● **Task prompt**
Go through the data below. List every line that holds the word "none".

[Records from a data source]
◆ ◆ ◆ ◆ ◆
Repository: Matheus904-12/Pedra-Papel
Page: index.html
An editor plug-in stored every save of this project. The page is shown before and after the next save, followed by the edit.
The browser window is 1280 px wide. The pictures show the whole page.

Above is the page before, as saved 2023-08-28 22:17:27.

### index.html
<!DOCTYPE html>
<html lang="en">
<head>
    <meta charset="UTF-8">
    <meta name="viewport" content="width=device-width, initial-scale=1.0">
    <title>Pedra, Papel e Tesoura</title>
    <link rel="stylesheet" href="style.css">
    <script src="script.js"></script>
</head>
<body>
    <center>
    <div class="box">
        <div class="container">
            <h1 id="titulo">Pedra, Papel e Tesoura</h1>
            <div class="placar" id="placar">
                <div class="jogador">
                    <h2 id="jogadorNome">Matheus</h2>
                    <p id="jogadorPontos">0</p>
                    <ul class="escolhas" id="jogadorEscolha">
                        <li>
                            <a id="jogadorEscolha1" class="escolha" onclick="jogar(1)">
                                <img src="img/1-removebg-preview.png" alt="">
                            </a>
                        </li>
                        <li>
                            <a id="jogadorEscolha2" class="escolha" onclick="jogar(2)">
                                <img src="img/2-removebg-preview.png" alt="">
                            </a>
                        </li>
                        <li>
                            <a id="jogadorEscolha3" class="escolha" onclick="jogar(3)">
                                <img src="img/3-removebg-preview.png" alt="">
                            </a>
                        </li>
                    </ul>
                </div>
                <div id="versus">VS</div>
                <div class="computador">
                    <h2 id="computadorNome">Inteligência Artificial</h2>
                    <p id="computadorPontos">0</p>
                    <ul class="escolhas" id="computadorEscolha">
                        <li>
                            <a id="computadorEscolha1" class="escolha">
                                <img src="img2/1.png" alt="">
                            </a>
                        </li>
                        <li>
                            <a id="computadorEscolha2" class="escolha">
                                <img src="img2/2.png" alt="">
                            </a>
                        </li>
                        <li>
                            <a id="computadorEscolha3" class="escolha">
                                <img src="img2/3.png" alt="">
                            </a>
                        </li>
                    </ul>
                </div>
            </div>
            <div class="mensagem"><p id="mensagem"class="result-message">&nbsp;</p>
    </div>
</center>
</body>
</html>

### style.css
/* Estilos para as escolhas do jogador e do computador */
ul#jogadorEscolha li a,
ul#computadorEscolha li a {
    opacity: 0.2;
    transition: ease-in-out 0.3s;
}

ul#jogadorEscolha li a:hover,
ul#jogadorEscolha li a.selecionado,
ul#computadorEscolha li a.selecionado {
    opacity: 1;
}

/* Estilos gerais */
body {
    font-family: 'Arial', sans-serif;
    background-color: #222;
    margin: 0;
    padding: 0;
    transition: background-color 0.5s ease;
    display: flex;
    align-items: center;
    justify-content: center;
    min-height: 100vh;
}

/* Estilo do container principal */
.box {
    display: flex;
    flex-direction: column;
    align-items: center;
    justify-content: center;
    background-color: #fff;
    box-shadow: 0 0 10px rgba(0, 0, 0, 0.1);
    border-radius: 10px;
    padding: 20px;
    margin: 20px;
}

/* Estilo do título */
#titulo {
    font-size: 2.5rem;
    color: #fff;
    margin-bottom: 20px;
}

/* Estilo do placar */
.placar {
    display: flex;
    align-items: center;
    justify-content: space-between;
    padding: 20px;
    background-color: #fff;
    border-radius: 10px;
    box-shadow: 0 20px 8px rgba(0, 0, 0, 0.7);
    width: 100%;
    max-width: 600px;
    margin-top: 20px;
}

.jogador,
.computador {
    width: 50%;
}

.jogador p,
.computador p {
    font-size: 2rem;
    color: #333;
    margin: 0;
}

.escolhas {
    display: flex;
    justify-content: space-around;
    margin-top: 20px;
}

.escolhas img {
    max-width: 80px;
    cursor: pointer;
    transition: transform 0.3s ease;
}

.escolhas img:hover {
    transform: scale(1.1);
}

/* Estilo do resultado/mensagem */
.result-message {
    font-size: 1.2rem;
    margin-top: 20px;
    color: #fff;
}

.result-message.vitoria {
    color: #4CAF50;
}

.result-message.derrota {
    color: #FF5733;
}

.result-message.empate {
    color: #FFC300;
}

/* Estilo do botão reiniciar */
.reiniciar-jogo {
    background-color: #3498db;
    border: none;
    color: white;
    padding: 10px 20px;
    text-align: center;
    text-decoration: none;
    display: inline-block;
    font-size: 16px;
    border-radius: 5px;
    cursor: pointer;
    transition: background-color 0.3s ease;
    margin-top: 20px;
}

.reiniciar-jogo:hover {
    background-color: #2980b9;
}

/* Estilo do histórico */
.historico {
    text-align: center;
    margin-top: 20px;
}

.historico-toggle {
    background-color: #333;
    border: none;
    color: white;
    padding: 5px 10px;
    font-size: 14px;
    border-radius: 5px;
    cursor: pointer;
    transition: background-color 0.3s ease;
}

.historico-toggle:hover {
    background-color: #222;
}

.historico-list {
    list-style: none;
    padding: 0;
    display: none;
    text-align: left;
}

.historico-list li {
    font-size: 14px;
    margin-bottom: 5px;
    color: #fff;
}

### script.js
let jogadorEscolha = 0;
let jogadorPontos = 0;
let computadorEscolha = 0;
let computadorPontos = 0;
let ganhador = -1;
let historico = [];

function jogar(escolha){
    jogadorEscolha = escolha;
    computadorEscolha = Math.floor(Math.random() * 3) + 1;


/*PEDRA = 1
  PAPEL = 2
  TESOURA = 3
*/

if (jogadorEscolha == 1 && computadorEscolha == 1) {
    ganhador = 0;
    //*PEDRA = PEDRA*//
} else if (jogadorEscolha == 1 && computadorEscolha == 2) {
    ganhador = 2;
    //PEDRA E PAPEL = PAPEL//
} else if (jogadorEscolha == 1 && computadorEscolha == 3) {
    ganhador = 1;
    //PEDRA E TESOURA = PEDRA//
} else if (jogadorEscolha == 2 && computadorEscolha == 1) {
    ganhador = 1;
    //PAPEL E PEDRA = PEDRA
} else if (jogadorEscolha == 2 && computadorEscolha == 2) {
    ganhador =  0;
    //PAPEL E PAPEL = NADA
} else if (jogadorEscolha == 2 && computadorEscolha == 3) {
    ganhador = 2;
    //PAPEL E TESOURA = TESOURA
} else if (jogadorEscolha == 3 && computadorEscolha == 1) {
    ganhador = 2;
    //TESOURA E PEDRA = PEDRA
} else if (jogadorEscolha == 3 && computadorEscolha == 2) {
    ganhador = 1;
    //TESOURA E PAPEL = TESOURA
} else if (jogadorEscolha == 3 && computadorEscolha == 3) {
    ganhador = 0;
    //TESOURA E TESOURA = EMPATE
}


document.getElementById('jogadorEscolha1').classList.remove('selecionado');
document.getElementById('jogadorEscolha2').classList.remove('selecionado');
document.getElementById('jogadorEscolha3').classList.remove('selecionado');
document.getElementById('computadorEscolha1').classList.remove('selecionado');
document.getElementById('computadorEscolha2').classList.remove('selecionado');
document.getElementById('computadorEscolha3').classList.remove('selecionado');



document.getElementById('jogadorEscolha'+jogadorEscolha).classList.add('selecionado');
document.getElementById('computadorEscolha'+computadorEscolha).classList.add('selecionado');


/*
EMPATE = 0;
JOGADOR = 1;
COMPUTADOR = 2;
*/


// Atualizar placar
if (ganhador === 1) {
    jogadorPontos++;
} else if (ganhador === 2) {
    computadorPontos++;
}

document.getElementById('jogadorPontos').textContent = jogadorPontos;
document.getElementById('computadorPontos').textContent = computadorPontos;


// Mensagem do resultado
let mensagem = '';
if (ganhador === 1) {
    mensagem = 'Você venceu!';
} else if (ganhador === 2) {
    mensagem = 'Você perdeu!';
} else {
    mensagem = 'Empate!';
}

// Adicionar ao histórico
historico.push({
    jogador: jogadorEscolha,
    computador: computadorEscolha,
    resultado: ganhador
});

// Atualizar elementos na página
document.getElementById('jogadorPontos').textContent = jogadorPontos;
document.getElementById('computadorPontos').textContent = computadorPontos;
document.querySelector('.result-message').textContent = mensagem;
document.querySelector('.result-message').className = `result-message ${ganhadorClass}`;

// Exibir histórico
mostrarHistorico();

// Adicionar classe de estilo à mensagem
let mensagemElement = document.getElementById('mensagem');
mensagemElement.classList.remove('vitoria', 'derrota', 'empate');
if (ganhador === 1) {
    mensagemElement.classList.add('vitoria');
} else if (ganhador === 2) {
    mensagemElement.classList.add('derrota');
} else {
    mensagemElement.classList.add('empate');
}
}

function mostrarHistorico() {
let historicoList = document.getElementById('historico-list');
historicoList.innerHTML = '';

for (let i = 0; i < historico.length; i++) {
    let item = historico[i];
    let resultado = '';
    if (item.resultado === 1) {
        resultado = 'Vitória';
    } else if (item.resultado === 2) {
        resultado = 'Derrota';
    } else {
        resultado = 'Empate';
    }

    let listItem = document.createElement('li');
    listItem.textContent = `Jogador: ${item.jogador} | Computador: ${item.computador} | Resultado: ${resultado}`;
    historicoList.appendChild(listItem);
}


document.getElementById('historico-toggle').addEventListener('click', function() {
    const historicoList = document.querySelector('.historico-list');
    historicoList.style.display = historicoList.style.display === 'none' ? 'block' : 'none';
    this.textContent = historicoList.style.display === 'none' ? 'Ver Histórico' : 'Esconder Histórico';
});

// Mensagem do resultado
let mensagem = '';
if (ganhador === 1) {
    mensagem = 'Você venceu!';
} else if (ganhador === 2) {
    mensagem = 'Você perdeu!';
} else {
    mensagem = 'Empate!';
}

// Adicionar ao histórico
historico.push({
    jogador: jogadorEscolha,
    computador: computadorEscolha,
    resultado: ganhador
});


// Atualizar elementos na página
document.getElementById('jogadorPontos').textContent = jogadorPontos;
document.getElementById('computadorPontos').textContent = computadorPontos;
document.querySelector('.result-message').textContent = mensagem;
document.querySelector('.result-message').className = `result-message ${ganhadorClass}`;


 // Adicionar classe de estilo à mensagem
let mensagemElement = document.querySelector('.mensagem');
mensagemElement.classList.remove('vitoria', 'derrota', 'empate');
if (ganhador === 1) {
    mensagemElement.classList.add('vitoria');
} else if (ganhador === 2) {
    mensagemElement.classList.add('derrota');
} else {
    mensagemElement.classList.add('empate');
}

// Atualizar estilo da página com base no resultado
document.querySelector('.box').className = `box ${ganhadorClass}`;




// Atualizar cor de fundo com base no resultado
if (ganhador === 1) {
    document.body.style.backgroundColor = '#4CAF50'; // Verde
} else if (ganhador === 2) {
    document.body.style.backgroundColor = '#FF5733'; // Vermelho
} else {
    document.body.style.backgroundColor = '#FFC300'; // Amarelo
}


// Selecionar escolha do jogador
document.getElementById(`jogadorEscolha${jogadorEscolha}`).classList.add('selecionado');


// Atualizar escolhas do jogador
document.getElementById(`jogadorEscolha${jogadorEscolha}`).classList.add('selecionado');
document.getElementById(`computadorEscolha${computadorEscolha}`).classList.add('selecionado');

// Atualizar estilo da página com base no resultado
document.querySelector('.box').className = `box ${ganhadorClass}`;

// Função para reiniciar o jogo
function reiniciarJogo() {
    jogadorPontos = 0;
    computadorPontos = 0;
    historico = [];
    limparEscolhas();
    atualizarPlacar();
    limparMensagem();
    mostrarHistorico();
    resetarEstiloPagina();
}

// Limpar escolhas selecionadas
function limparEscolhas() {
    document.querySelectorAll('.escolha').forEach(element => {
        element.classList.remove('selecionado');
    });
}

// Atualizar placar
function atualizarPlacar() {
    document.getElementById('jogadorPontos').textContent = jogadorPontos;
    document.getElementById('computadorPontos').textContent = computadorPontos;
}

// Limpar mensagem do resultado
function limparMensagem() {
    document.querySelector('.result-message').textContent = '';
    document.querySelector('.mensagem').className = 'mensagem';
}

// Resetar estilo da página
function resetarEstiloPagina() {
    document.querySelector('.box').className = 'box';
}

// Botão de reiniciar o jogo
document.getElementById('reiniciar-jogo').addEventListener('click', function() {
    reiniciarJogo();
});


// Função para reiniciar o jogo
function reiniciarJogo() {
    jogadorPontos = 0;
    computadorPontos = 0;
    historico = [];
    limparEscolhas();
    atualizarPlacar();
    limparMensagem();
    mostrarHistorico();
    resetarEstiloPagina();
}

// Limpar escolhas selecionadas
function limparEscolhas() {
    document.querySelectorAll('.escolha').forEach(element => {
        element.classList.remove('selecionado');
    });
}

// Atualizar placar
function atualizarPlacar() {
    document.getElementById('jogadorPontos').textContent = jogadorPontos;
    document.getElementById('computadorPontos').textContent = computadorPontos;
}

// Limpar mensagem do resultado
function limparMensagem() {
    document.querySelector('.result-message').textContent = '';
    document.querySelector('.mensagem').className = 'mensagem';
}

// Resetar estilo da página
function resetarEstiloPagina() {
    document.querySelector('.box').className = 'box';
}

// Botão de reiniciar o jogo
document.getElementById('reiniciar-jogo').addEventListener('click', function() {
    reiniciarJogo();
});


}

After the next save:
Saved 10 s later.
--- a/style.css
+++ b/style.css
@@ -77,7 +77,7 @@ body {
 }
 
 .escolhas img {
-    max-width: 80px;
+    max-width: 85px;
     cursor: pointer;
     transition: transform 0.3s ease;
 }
◆ ◆ ◆ ◆ ◆
● **Answer to the exercise**
    border: none;
    text-decoration: none;
    border: none;
    list-style: none;
    display: none;
    historicoList.style.display = historicoList.style.display === 'none' ? 'block' : 'none';
    this.textContent = historicoList.style.display === 'none' ? 'Ver Histórico' : 'Esconder Histórico';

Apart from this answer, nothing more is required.